These tips and exercises strengthen the pelvic floor

Published on February 13, 2024

Childbirth and the menopause are by no means the only causes of weak pelvic floor muscles in women. It can result in uterine prolapse and incontinence. The best prevention: strengthen the pelvic floor.

The pelvic floor sits like a taut cloth between the pelvic bones and the pubic bone and ischial tuberosities in the buttocks and holds the uterus, bladder and other abdominal organs in place.

Pregnancy and childbirth, severe obesity or years of heavy physical labor can weaken the muscles and connective tissue of the pelvic floor. The menopause and the associated drop in oestrogen levels, as well as smoking, chronic coughing or simply a genetic predisposition put additional strain on the pelvic floor. The causes already suggest it: A weak pelvic floor is a particular issue for women. But in rare cases, men can also be affected.

“In women, a weakened pelvic floor can lead to prolapse of the uterus, bladder or part of the bowel,” explains Cornelia Betschart, Deputy Director of the Department of Gynecology and Co-Head of the Continence and Pelvic Floor Center at the University Hospital Zurich. The most common consequences are incontinence or problems with urination, because the bladder bends downwards and some of the urine remains in the bladder. “Especially if urine remains in the bladder, this favors the development of bladder infections,” Betschart points out.

“Around 50 percent of all women are affected by uterine prolapse or bladder prolapse, although many only develop it at an older age,” says Betschart. Unfortunately, this topic is still often taboo. “Many women simply take it for granted or get used to the circumstances.”

Pelvic floor weakness - recognize and act

Problems of the pelvic floor are common. In some cases, they strongly influence the quality of life of those affected. Find out more about the structure of the pelvic floor and the symptoms of weakness.

More information

Knowing the pelvic floor and exercising it in a targeted manner is the best preventive measure. “With targeted strengthening of the pelvic floor, incontinence in particular can be prevented in many cases. After all, uterine prolapse can be reduced by one degree of severity, and there are four degrees,” says Betschart.

5 tips for a pelvic floor-friendly everyday life

  • Avoid heavy lifting at work and in everyday life. If this is not possible, try to adjust the load, for example by carrying it close to your body or dividing it up, carrying it for less time or less often.
  • Turn your head and upper body to the side to cough, sneeze or blow your nose. This results in less pressure on the pelvic organs or the pelvic floor.
  • If you enjoy sports, choose sports that involve activation of the pelvic floor, for example yoga, Pilates or fitness.
  • It is helpful if you know how to feel, activate and relax your pelvic floor. After giving birth, it is a good idea to do postnatal training with integration of the pelvic floor. There are courses for this. It is best to ask your midwife or gynecologist.
  • If you have symptoms such as incontinence, a feeling of prolapse or pain in the genital area, you can talk to your family doctor or gynecologist about this. If necessary, there is the possibility of physiotherapeutic pelvic floor rehabilitation. You will work out an exercise program together with a specialist pelvic floor physiotherapist.
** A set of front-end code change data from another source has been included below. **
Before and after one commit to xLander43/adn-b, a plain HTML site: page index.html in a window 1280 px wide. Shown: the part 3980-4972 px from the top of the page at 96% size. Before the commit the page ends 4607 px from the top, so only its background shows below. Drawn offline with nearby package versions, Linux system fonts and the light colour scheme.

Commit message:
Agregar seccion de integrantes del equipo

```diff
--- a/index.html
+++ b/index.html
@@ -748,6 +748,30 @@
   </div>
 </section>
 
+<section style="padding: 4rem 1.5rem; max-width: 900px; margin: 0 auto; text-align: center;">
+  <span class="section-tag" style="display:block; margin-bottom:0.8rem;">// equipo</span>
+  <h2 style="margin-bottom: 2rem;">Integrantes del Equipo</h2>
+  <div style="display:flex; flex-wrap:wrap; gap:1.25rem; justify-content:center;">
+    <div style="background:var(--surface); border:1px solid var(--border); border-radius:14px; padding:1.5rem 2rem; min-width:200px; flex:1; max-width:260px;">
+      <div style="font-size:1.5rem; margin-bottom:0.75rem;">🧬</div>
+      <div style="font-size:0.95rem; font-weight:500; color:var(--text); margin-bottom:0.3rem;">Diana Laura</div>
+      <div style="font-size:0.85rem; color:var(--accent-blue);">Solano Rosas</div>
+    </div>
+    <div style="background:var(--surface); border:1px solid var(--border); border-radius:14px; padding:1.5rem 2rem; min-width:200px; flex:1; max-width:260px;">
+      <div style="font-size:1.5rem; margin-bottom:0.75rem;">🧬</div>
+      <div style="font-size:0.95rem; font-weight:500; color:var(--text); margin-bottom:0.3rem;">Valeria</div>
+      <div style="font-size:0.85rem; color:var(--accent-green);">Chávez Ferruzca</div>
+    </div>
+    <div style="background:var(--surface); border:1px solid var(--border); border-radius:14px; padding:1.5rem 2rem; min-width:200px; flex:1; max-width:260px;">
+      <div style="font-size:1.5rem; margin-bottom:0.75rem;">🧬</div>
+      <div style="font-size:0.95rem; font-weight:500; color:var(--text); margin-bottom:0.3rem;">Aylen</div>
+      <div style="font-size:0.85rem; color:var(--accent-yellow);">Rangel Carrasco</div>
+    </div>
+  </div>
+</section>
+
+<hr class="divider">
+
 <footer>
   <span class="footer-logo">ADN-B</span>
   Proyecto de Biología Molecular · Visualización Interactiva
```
2 exercises for a strong pelvic floor

The following two exercises can be integrated into everyday life practically anywhere and at any time.

A strengthening exercise:

Sit in a chair and relax. Breathe in through your nose and out through your mouth. As you inhale, consciously relax your pelvic floor; as you exhale, close your urethra and anus. Hold the tension for about five to eight seconds during the entire exhalation. Repeat the exercise ten times, then take a one-minute break. Do three sets of ten repetitions two to three times a day.

An exercise to improve coordination:

Imagine that your pelvic floor is an elevator. As you inhale, the doors close and the elevator ascends several floors, while you continue to tense the pelvic floor and keep breathing. At the top, it takes a short time for the doors to open and you can relax completely, breathe in and out. Repeat the exercise ten times, then take a one-minute break. Do three sets of ten repetitions two to three times a day.

Urogynecological consultation hour

If your pelvic floor problems persist despite exercises or if you would like further clarification, please contact us to arrange an appointment:

Tel. +41 44 255 53 26
To the online registration


Cornelia Betschart Meier, Prof. Dr. med.

Senior Attending Physician, Department of Gynecology

Tel. +41 44 255 53 26
Specialties: Further training specialist in urogynecology, consultation hours and operations, Laparoscopic gynecology, Vulva consultation